** Opening Recorded information block **
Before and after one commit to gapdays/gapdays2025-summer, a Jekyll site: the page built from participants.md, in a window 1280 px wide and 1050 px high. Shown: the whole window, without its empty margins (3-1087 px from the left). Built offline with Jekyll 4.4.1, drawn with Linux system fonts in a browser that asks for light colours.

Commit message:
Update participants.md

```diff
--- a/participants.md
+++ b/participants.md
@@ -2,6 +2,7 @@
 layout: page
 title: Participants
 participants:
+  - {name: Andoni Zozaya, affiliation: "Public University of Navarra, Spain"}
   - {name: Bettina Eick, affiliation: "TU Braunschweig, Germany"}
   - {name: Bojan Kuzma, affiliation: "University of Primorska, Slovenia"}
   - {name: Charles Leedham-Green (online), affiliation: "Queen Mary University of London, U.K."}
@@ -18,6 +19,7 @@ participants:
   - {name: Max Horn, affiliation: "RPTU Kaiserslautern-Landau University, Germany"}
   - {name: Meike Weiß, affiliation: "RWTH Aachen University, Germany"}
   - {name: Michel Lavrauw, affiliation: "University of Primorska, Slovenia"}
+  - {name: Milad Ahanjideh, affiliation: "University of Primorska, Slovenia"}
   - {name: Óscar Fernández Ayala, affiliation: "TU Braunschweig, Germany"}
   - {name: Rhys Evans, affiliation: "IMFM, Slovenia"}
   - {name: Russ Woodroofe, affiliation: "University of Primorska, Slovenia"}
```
** Closing Recorded information block **
** Opening Recorded information block **
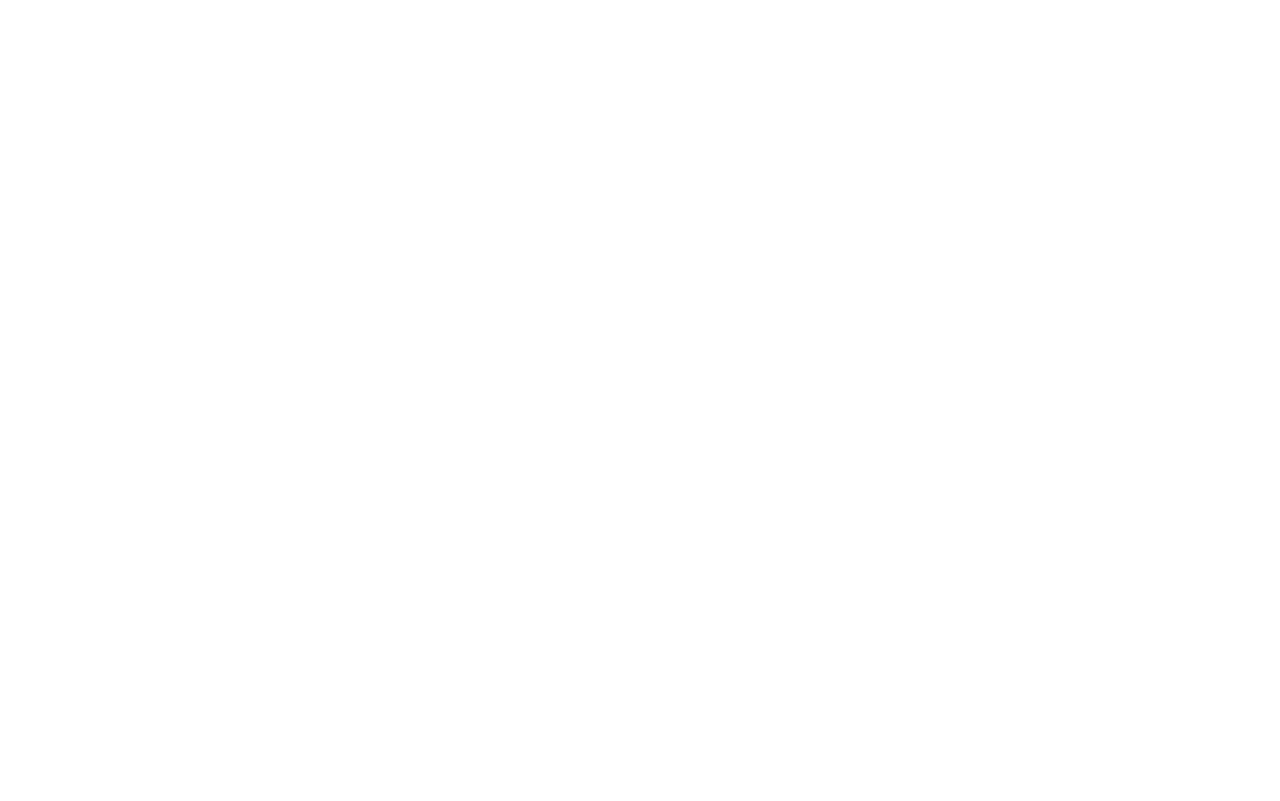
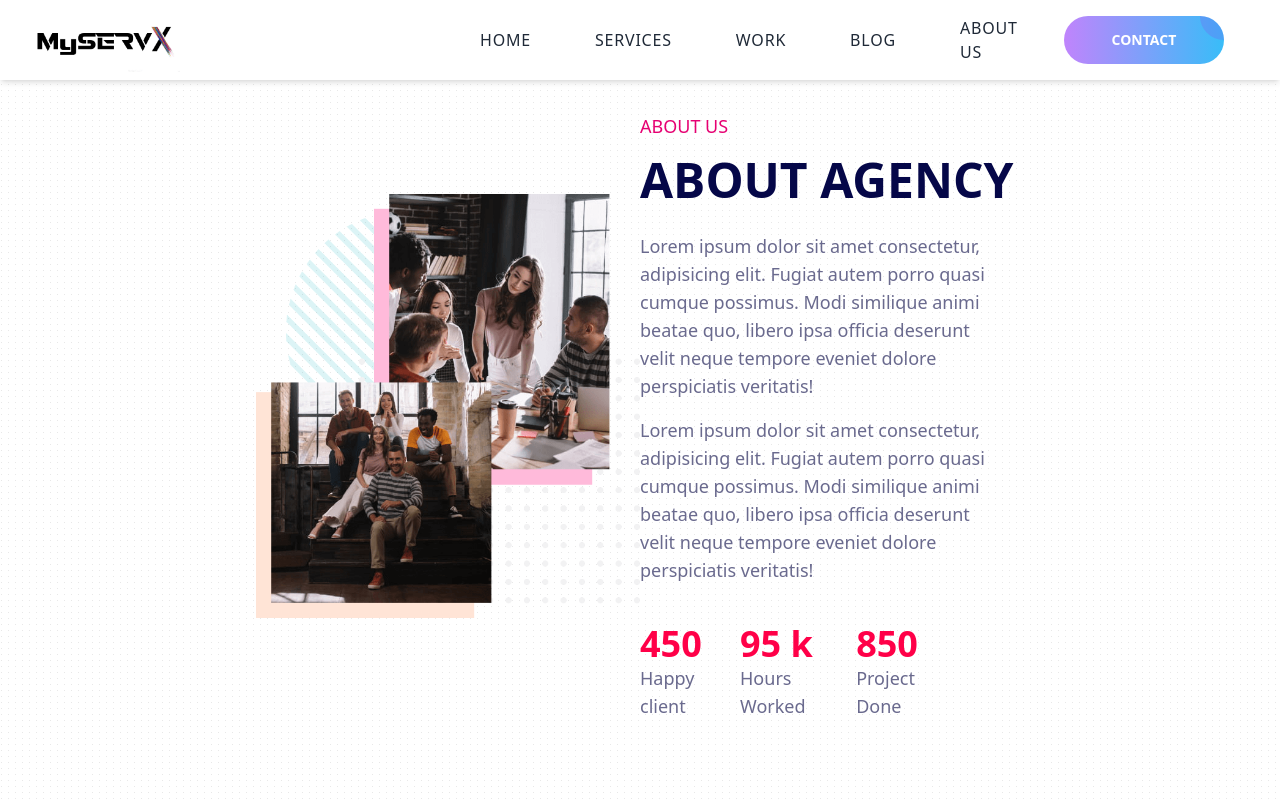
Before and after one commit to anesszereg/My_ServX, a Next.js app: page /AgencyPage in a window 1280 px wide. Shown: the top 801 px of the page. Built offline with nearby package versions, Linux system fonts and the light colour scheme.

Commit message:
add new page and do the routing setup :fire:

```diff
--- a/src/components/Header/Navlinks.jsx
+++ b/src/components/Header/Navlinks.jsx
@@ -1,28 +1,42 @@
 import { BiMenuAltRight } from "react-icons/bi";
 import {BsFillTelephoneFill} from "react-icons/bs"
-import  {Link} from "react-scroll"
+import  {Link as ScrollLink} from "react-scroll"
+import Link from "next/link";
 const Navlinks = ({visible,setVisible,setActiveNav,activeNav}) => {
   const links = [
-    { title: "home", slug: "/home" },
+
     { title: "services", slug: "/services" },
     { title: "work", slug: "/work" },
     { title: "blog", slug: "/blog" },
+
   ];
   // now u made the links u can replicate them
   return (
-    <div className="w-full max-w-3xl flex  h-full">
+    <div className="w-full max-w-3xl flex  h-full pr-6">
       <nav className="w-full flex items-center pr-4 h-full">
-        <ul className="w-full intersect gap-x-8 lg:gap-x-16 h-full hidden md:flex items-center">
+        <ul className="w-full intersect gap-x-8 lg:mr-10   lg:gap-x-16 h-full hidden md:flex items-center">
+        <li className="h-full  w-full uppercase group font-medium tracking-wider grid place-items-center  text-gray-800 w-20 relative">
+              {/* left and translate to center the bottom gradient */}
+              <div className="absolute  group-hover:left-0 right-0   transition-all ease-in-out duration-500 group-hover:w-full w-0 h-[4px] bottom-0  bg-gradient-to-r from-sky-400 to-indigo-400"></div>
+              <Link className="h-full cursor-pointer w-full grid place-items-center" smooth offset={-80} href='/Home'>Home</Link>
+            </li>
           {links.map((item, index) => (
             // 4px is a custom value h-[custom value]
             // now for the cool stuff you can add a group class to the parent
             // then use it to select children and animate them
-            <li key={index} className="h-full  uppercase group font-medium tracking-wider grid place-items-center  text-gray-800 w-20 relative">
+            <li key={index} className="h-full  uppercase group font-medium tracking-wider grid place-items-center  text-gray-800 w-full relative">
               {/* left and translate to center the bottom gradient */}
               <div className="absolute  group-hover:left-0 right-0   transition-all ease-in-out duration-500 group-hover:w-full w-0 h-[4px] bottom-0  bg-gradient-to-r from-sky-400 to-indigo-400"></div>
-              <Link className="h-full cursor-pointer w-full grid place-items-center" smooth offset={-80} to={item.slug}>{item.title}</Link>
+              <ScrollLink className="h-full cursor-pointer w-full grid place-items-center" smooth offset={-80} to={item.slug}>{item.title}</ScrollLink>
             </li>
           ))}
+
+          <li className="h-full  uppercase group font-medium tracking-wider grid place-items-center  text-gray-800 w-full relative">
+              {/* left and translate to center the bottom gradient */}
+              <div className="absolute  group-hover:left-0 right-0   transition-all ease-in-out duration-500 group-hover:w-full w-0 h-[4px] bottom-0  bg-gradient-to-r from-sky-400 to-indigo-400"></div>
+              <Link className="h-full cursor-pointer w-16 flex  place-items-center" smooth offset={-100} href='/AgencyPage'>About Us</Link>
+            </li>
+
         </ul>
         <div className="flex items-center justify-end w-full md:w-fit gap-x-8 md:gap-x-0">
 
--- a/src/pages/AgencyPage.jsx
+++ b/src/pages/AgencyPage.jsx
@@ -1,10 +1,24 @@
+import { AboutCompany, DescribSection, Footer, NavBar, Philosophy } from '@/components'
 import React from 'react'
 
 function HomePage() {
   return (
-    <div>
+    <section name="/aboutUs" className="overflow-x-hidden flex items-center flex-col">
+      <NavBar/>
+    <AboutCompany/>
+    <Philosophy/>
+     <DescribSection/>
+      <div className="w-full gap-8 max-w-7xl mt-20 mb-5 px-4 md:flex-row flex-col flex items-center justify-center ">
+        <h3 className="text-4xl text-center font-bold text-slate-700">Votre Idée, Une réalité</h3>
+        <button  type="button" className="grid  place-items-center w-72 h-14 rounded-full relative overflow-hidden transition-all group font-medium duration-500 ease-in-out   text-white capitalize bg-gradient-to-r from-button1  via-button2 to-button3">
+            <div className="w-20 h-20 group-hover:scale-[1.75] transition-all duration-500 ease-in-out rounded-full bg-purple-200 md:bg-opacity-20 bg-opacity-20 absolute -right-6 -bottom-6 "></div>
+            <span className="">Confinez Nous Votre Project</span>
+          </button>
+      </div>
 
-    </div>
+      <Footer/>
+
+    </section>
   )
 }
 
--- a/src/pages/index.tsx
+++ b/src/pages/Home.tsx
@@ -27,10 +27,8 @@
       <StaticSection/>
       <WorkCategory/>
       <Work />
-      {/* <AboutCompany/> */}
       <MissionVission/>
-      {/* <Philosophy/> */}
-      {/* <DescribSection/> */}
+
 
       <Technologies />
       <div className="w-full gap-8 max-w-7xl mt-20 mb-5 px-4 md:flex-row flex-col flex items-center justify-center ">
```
** Closing Recorded information block **
**Task statement**: Wherever the word "Braunschweig" turns up in the records above, copy the line that holds it.

**Answer for this exercise**:
   - {name: Bettina Eick, affiliation: "TU Braunschweig, Germany"}
   - {name: Óscar Fernández Ayala, affiliation: "TU Braunschweig, Germany"}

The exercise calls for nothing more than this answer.